Work required
All of the listing below must be repeated word for word. Pictures are the only thing to omit.

### Provided data ###

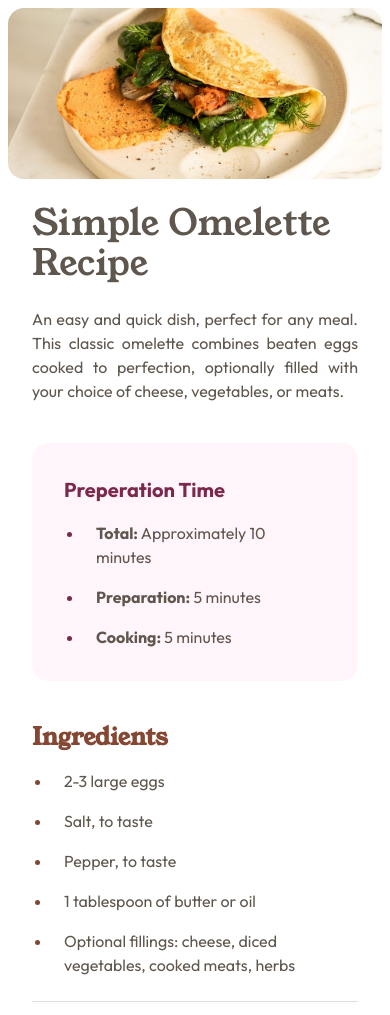
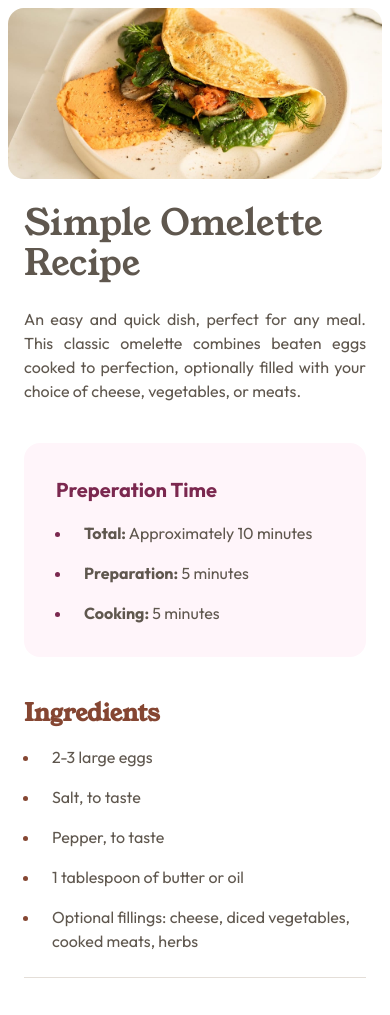
Before and after one commit to Suleman615/BWF-Project-01, a website built with Vite: page index.html in a window 390 px wide. Shown: the top 1015 px of the page. Built offline with nearby package versions, Linux system fonts and the light colour scheme.

Commit message:
completed

```diff
--- a/index.html
+++ b/index.html
@@ -22,7 +22,7 @@
 
             </div>
 
-            <div class="px-8 sm:px-10">
+            <div class="px-6 sm:px-10">
                 <!-- Heading -->
                 <div>
                     <h3 class="text-4xl  font-[400px] my-6 text-lightBrown " style="font-family: 'Young Serif';">Simple Omelette Recipe
@@ -40,7 +40,7 @@
                 <!-- Preperation Time  -->
                 <div class="p-8  text-purple bg-rosePink rounded-2xl my-10 list-disc  flex flex-col gap-4">
                     <h5 class="text-[20px] font-bold">Preperation Time</h5>
-                    <ul class="flex flex-col gap-4 list-disc ms-5 ">
+                    <ul class="flex flex-col gap-4 list-disc ms-4 ">
                         <li class="px-3"> <span class="text-lightBrown "><b>Total:</b> Approximately 10 minutes </span></li>
                         <li class="px-3"><span class="text-lightBrown"><b>Preparation:</b> 5 minutes </span></li>
                         <li class="px-3"><span class="text-lightBrown"><b>Cooking:</b> 5 minutes</span></li>
@@ -53,7 +53,7 @@
                 <!-- Ingredients -->
                 <div class="text-brown   my-10 pb-6 flex flex-col gap-4 border-b border-gray">
                     <h5 style="font-family: 'Young Serif';" class=" font-bold text-2xl">Ingredients</h5>
-                    <ul class="flex flex-col gap-4 list-disc ms-5">
+                    <ul class="flex flex-col gap-4 list-disc ms-4">
                         <li class="px-3"><span class="text-lightBrown">2-3 large eggs </span></li>
                         <li class="px-3"><span class="text-lightBrown">Salt, to taste </span></li>
                         <li class="px-3"><span class="text-lightBrown">Pepper, to taste</span></li>
@@ -66,7 +66,7 @@
                 <div class="text-brown my-10  flex flex-col gap-4 border-b border-gray">
                     <h5 style="font-family: 'Young Serif';" class="text-2xl font-bold">Instructions</h5>
 
-                    <ol class="flex flex-col gap-4 decoration-clone list-decimal  font-bold ms-5 pb-6 ">
+                    <ol class="flex flex-col gap-4 decoration-clone list-decimal  font-bold ms-4 pb-6 ">
                         <li class="px-3"><span class="text-lightBrown font-normal "><b>Beat the eggs: </b>In a bowl,
                                 beat the eggs with a pinch of salt and pepper until they are
                                 well mixed. You can add a tablespoon of water or milk for a fluffier texture.</span>
```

###

Task response
Before and after one commit to Suleman615/BWF-Project-01, a website built with Vite: page index.html in a window 390 px wide. Shown: the top 1015 px of the page. Built offline with nearby package versions, Linux system fonts and the light colour scheme.

Commit message:
completed

```diff
--- a/index.html
+++ b/index.html
@@ -22,7 +22,7 @@
 
             </div>
 
-            <div class="px-8 sm:px-10">
+            <div class="px-6 sm:px-10">
                 <!-- Heading -->
                 <div>
                     <h3 class="text-4xl  font-[400px] my-6 text-lightBrown " style="font-family: 'Young Serif';">Simple Omelette Recipe
@@ -40,7 +40,7 @@
                 <!-- Preperation Time  -->
                 <div class="p-8  text-purple bg-rosePink rounded-2xl my-10 list-disc  flex flex-col gap-4">
                     <h5 class="text-[20px] font-bold">Preperation Time</h5>
-                    <ul class="flex flex-col gap-4 list-disc ms-5 ">
+                    <ul class="flex flex-col gap-4 list-disc ms-4 ">
                         <li class="px-3"> <span class="text-lightBrown "><b>Total:</b> Approximately 10 minutes </span></li>
                         <li class="px-3"><span class="text-lightBrown"><b>Preparation:</b> 5 minutes </span></li>
                         <li class="px-3"><span class="text-lightBrown"><b>Cooking:</b> 5 minutes</span></li>
@@ -53,7 +53,7 @@
                 <!-- Ingredients -->
                 <div class="text-brown   my-10 pb-6 flex flex-col gap-4 border-b border-gray">
                     <h5 style="font-family: 'Young Serif';" class=" font-bold text-2xl">Ingredients</h5>
-                    <ul class="flex flex-col gap-4 list-disc ms-5">
+                    <ul class="flex flex-col gap-4 list-disc ms-4">
                         <li class="px-3"><span class="text-lightBrown">2-3 large eggs </span></li>
                         <li class="px-3"><span class="text-lightBrown">Salt, to taste </span></li>
                         <li class="px-3"><span class="text-lightBrown">Pepper, to taste</span></li>
@@ -66,7 +66,7 @@
                 <div class="text-brown my-10  flex flex-col gap-4 border-b border-gray">
                     <h5 style="font-family: 'Young Serif';" class="text-2xl font-bold">Instructions</h5>
 
-                    <ol class="flex flex-col gap-4 decoration-clone list-decimal  font-bold ms-5 pb-6 ">
+                    <ol class="flex flex-col gap-4 decoration-clone list-decimal  font-bold ms-4 pb-6 ">
                         <li class="px-3"><span class="text-lightBrown font-normal "><b>Beat the eggs: </b>In a bowl,
                                 beat the eggs with a pinch of salt and pepper until they are
                                 well mixed. You can add a tablespoon of water or milk for a fluffier texture.</span>
```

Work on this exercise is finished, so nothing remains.